The phrase “the road to the Final Four” is on everyone’s lips this time of the year. How is your bracket doing? Are all of your Final Four teams still in it? Why are you looking at Kansas State’s stats instead of spending time with me?Now I love a good bracket as much as anyone. I spent the days leading up to the tournament poring over stats ofsome of the lesser-known teams in the tournament.
By the time the first round started, I knew Winthrop’s starting lineup and who led in scores and rebounds. Tournament time is not the peak of my year, academically. Forget learning about World War I and the effect it had on Europe; I need to know Siena’s record against RPI Top 50 teams.
All this leads up to the Final Four. The four best teams in the country will square off against one another to battle for one of the ugliest trophies in sports. The plaque looks like something you might win from one of those claw arcade machines.
But that’s beside the point. Everyone talks about the Final Four, and I’m fine with that.
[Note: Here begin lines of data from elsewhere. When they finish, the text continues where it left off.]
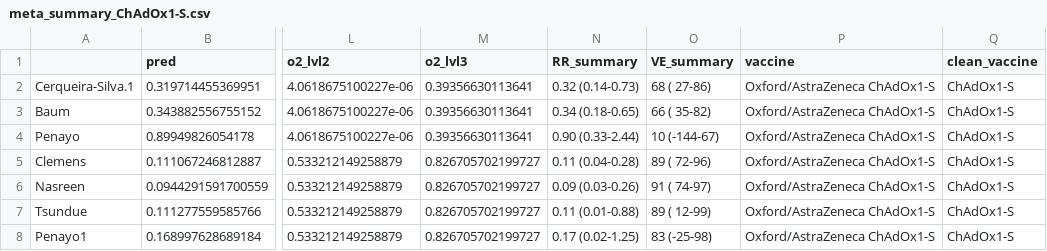
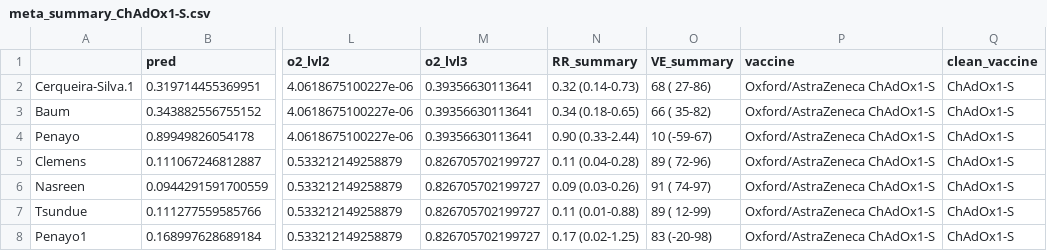
Before and after one commit to marrpesce/COVID-global-vaccine-disparities, a CSV file: Data/Processed/meta_summary_ChAdOx1-S.csv, drawn as a sheet; only a part is shown, gaps mark what is left out; the diff names each change by its address in the sheet, - before the commit and + after, or states it on an @@ line.

```diff
--- a/Data/Processed/meta_summary_ChAdOx1-S.csv
+++ b/Data/Processed/meta_summary_ChAdOx1-S.csv
-O4 (VE_summary): 10 (-144-67)
+O4 (VE_summary): 10 (-59-67)
-O8 (VE_summary): 83 (-25-98)
+O8 (VE_summary): 83 (-20-98)
```
Also changed, not shown: Data/Processed/meta_summary_BNT162b2.csv, Data/Processed/meta_summary_mRNA-1273.csv, 5 other files.
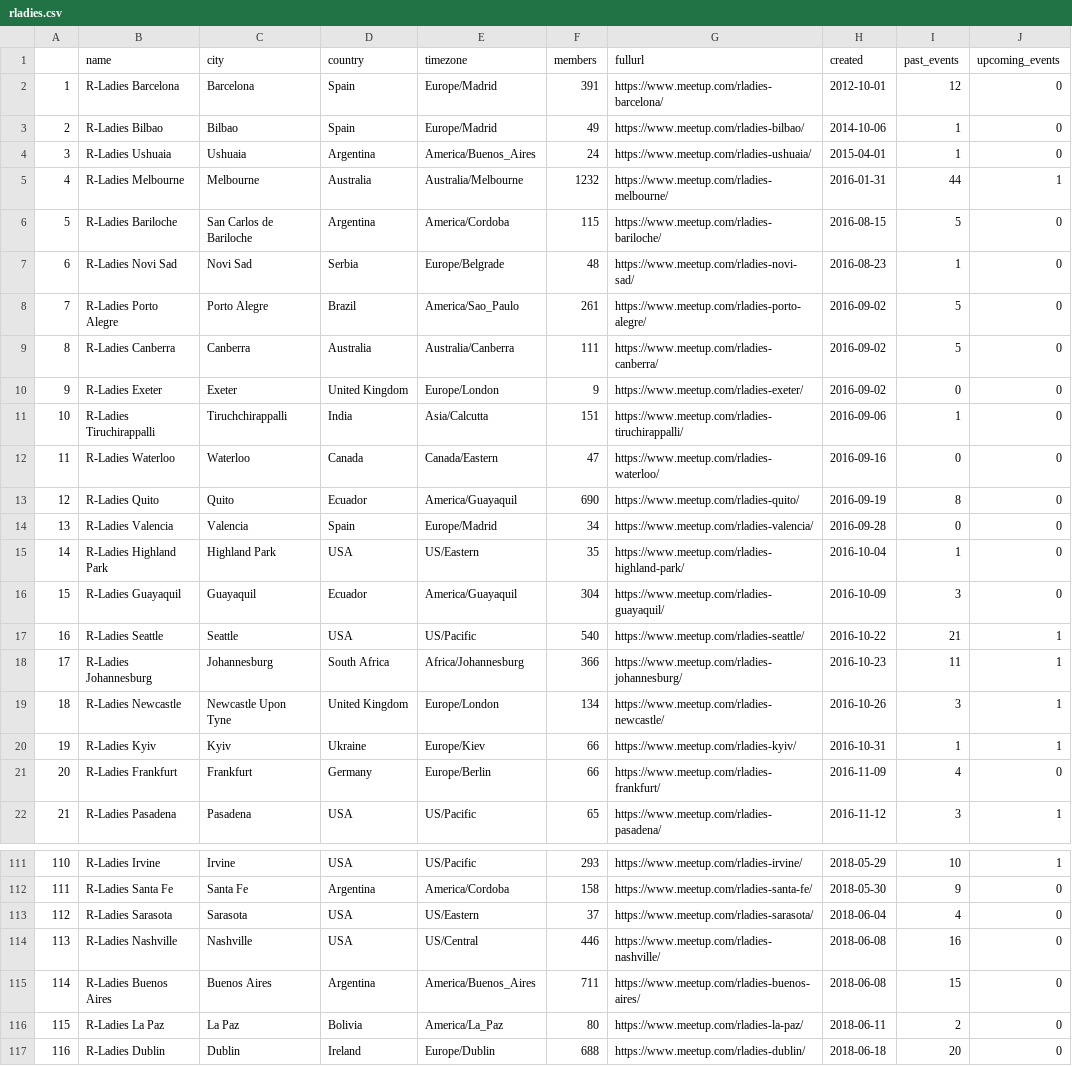
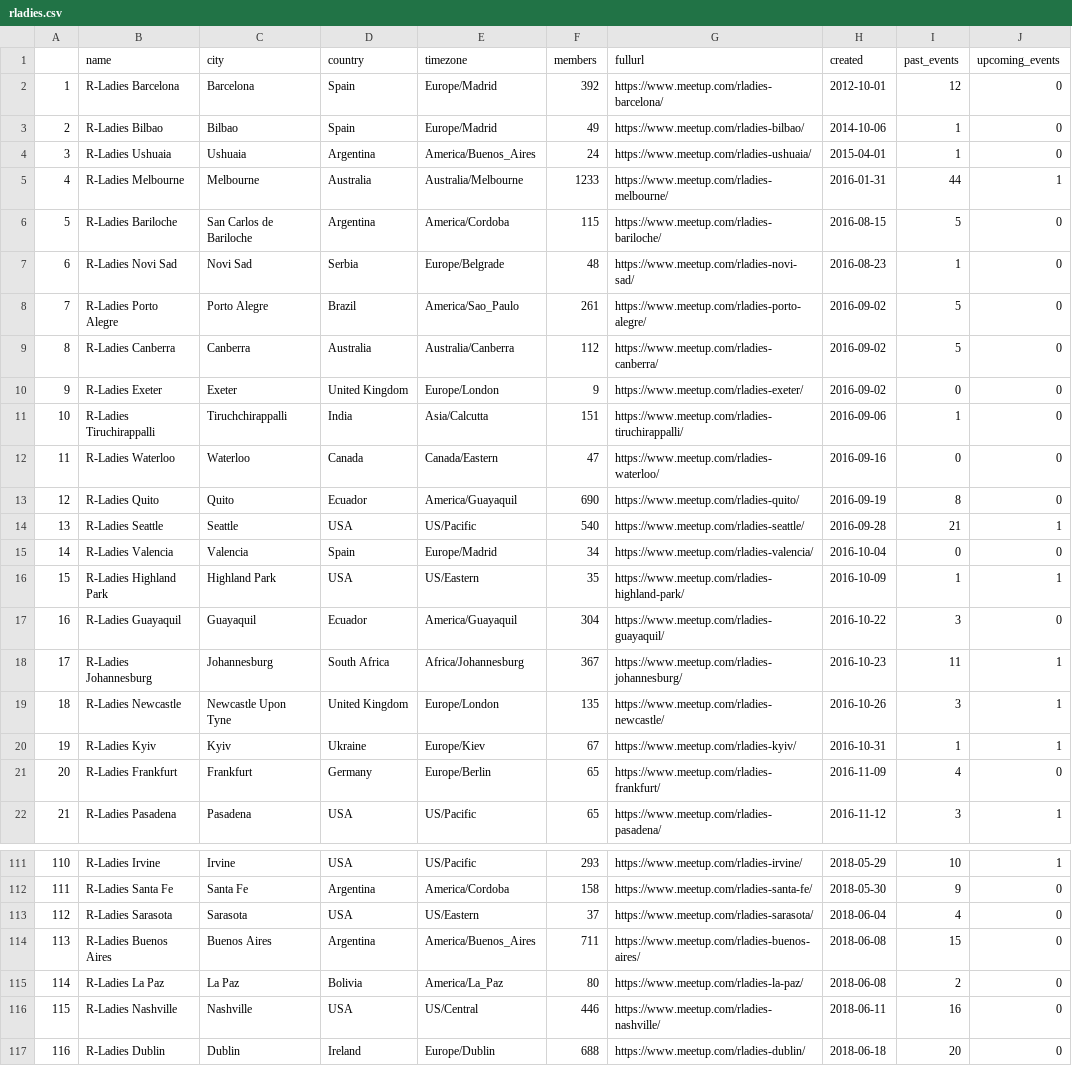
Before and after one commit to benubah/r-community-explorer, a CSV file: docs/data/rladies.csv, drawn as a sheet; only a part is shown, gaps mark what is left out; removed rows and columns are numbered as before the commit, all else as after; the diff covers the shown part only; the diff names each change by its address in the sheet, - before the commit and + after, or states it on an @@ line.

```diff
--- a/docs/data/rladies.csv
+++ b/docs/data/rladies.csv
-F2 (members): 391
+F2 (members): 392
-F5 (members): 1232
+F5 (members): 1233
-F9 (members): 111
+F9 (members): 112
+row 14: 13 | R-Ladies Seattle | Seattle | USA | US/Pacific | 540 | https://www.meetup.com/rladies-seattle/ | 2016-09-28 | 21 | 1
@@ column A renumbered between rows 15 and 115 @@
-H15 (created): 2016-09-28
+H15 (created): 2016-10-04
-H16 (created): 2016-10-04
+H16 (created): 2016-10-09
-J16 (upcoming_events): 0
+J16 (upcoming_events): 1
-H17 (created): 2016-10-09
+H17 (created): 2016-10-22
-row 17: 16 | R-Ladies Seattle | Seattle | USA | US/Pacific | 540 | https://www.meetup.com/rladies-seattle/ | 2016-10-22 | 21 | 1
-F18 (members): 366
+F18 (members): 367
-F19 (members): 134
+F19 (members): 135
-F20 (members): 66
+F20 (members): 67
-F21 (members): 66
+F21 (members): 65
-row 114: 113 | R-Ladies Nashville | Nashville | USA | US/Central | 446 | https://www.meetup.com/rladies-nashville/ | 2018-06-08 | 16 | 0
-H115 (created): 2018-06-11
+H115 (created): 2018-06-08
+row 116: 115 | R-Ladies Nashville | Nashville | USA | US/Central | 446 | https://www.meetup.com/rladies-nashville/ | 2018-06-11 | 16 | 0
```
Also changed, not shown: 1 added row, 1 removed row and 17 edited cells elsewhere in this file, docs/data/rugs.csv, 4 other files.
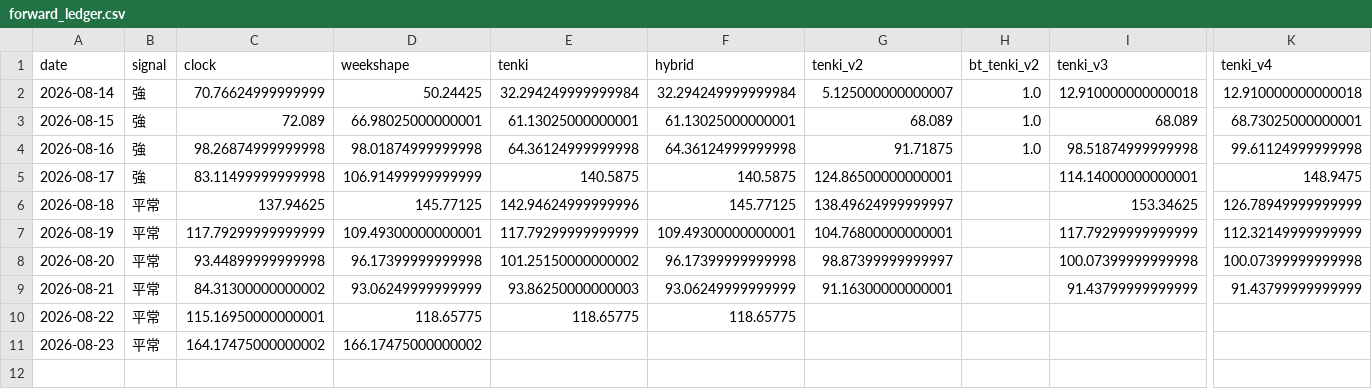
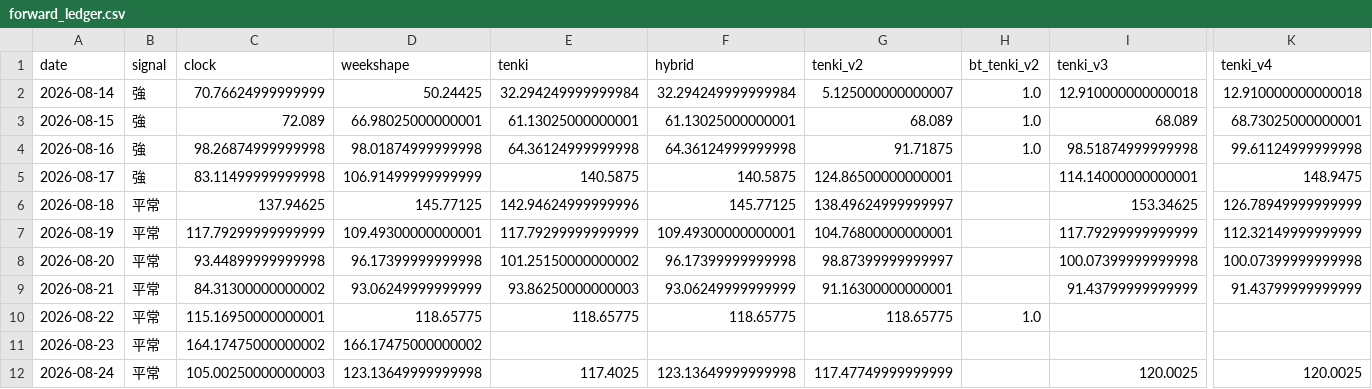
Before and after one commit to hsumiyoshi/lab, a CSV file: exp01_jepx/reports/forward_ledger.csv, drawn as a sheet; only a part is shown, gaps mark what is left out; rows hold the shown columns only; the diff names each change by its address in the sheet, - before the commit and + after, or states it on an @@ line.

```diff
--- a/exp01_jepx/reports/forward_ledger.csv
+++ b/exp01_jepx/reports/forward_ledger.csv
-G10 (tenki_v2): (empty)
+G10 (tenki_v2): 118.65775
-H10 (bt_tenki_v2): (empty)
+H10 (bt_tenki_v2): 1.0
+row 12: 2026-08-24 | 平常 | 105.00250000000003 | 123.13649999999998 | 117.4025 | 123.13649999999998 | 117.47749999999999 |  | 120.0025 | 120.0025
```
Also changed, not shown: 6 other files.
I will watch both games, barring an act of God or Jessica Simpson asking me to go to Mexico for the weekend.
However, after the first four days of the tournament, I find myself contemplating an absurd idea: my favorite part of the tournament is the first two rounds.
Either I’m about to make a good point or my brain is fried from time spent analyzing Drake’s non-conference schedule.
In the first two days of the tournament there were two games in which underdog teams won on last second buzzer-beaters in overtime. San Diego defeated powerhouse Connecticut and Western Kentucky defeated fifth-seeded Drake on one of the most incredible shots I have ever seen.
Moving to the weekend and the second round of the tournament, upsets and tight games were still showing aplenty.
Tennessee defeated seventh-seeded Butler only after losing a big lead and being forced into overtime. Davidson College, with its massive enrollment of 1,700 students, defeated a Georgetown team that made it to the Final Four last season paving their way to the Sweet 16.
And in a game that warmed my heart, West Virginiaupset Duke to reach in the Sweet 16. Duke ranks somewhere between Satan andNickelback on my “things I hate” list.
So, let’sget a tally on this. The first two rounds of the tournamenthad three overtime games and 10 games in which thelower-seeded team in the contest came away with a victory. That means about one-fourth of the games in the first two rounds were upsets.
Let’s contrast this with last season’s Final Four.
None of last year’s teams (Florida, UCLA, Ohio State and Georgetown) werelower than a two seed. George Mason’s trip to the Final Fourin 2006is more of the exception than the rule. Cinderella teams often get hot and win a game or two they are not supposed to, but come back to Earth when they cannot match up with the elite teams.
More often than not, the teams favored to getto the Final Four do.As a matter of fact, a No. 1 seeded team has been to theFinal Four in all but two NCAAtournamentssince 1979.
As far as the games are concerned, the first two rounds of the tournament giveyou more excitement-morebang for your buck. At any given time, therecan be as many as four games playing.
At one point Saturday, Tennessee and Butler were going down to the wire, Davidson wasclose to pulling off an upset over Georgetown andWKU and San Diego were locked tight in a battle of Cinderellas. This was a college basketball fan’s wet dream.
Contrast this to last season’s Final Four whennone of the three games were any closer than seven points, none of the games went to overtime and no game was decided on a last-second shot. A much-hyped matchup of elite big men Greg Odenand Roy Hibbert failed to live up to expectations.If that’s not bad enough,one of the ugliest people ever to walk this Earth (Joakim Noah) was on the championship team.
Although the Final Four gets the most hype and is-rightfully so-the pinnacle of the college basketball season, the first two rounds consistently provide much more excitement.
As a true sports fan, I would much rather watch a school many would have a hard time finding on a map, like Davidson, beat a powerhouse like Georgetown than watch an unattractive person (Noah) from the school favored to win the tournament raise an ugly trophy above his head.
But that’s just me.